» **ASSIGNMENT**:
Count the lines below containing "Amazon"; state the number only.

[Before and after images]
== Segment start ==
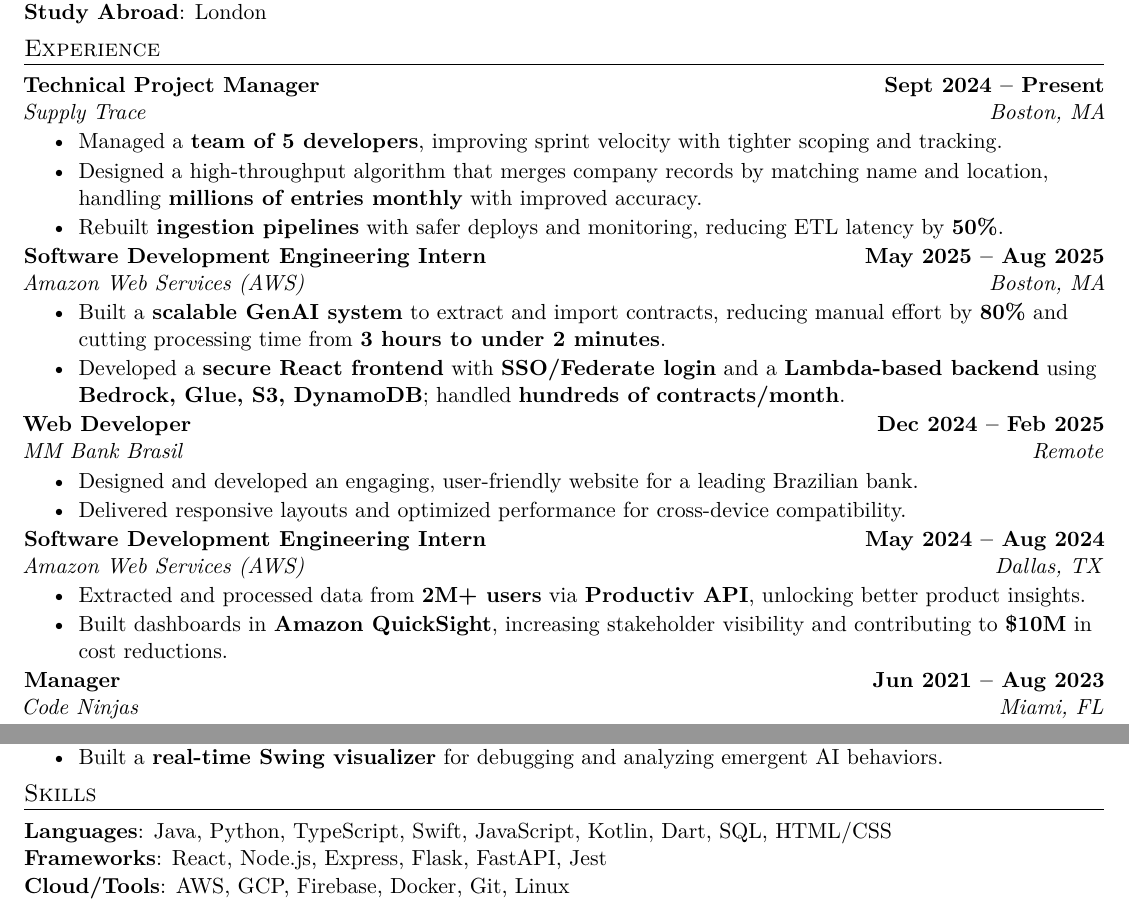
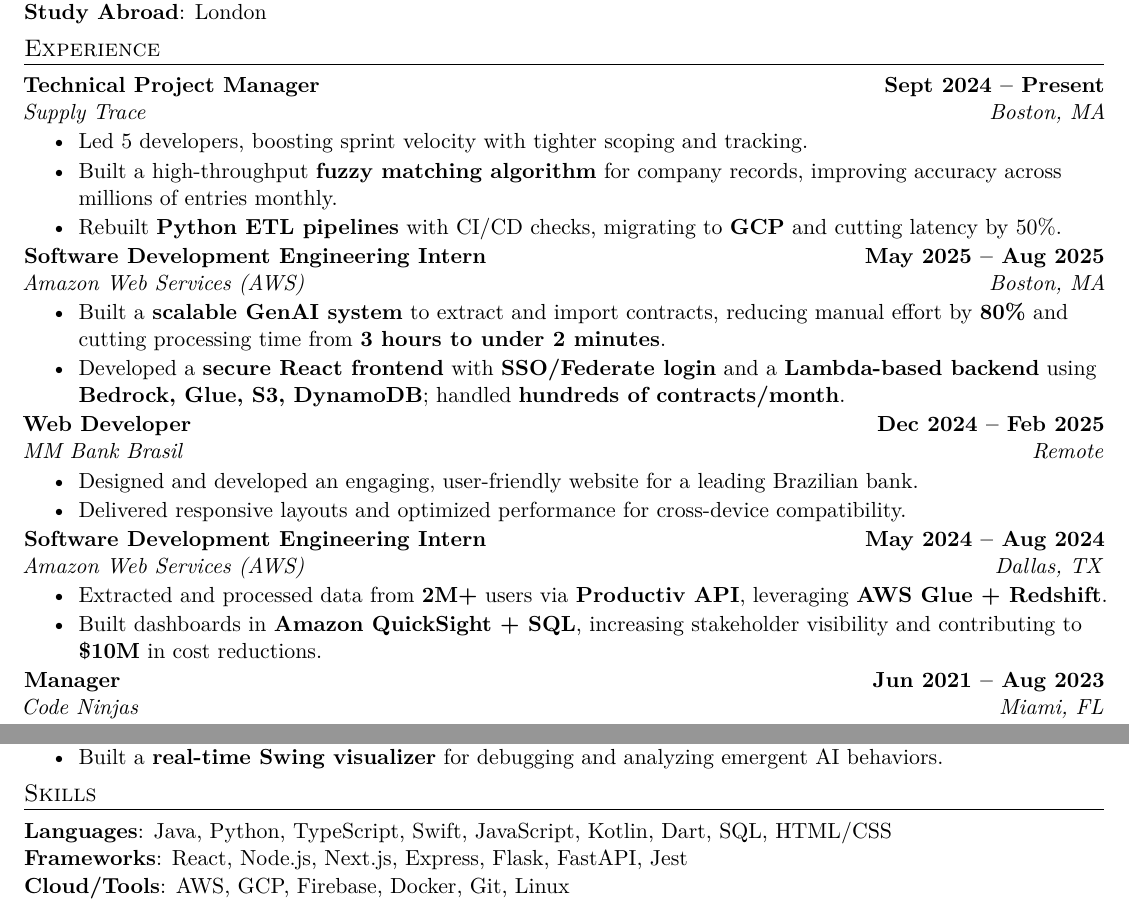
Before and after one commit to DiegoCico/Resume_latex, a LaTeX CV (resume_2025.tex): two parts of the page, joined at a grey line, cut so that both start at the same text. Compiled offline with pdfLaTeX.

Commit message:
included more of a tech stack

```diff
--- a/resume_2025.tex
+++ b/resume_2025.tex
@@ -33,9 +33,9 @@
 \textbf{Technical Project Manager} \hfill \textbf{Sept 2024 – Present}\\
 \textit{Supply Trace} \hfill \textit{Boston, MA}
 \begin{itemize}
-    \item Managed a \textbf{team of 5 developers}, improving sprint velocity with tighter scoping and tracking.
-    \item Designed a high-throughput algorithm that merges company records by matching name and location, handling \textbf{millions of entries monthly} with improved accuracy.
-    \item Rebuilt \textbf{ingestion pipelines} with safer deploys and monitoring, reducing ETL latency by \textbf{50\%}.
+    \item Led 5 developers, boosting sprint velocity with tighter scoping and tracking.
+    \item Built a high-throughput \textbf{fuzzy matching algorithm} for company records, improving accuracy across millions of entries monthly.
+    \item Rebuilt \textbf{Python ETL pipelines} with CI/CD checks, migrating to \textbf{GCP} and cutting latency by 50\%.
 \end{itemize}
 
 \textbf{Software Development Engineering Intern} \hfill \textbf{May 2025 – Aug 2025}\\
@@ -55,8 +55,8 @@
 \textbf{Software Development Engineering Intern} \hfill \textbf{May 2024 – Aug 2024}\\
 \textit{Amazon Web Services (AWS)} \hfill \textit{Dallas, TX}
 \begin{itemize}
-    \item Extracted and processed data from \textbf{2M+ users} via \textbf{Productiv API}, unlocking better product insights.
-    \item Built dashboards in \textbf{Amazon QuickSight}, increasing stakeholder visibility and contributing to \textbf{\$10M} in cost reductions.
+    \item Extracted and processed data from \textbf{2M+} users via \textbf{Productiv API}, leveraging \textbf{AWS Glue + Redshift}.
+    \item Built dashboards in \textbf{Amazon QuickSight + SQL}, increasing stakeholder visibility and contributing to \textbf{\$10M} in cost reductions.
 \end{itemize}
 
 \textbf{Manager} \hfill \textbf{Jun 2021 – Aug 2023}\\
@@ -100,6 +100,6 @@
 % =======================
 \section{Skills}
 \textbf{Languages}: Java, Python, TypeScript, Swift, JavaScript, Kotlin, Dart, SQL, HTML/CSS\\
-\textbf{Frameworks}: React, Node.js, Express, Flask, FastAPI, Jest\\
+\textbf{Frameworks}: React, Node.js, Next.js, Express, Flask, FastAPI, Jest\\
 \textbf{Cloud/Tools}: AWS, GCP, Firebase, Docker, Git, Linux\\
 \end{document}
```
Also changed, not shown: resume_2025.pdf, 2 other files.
== Segment end ==
» **TASK SOLUTION**:
3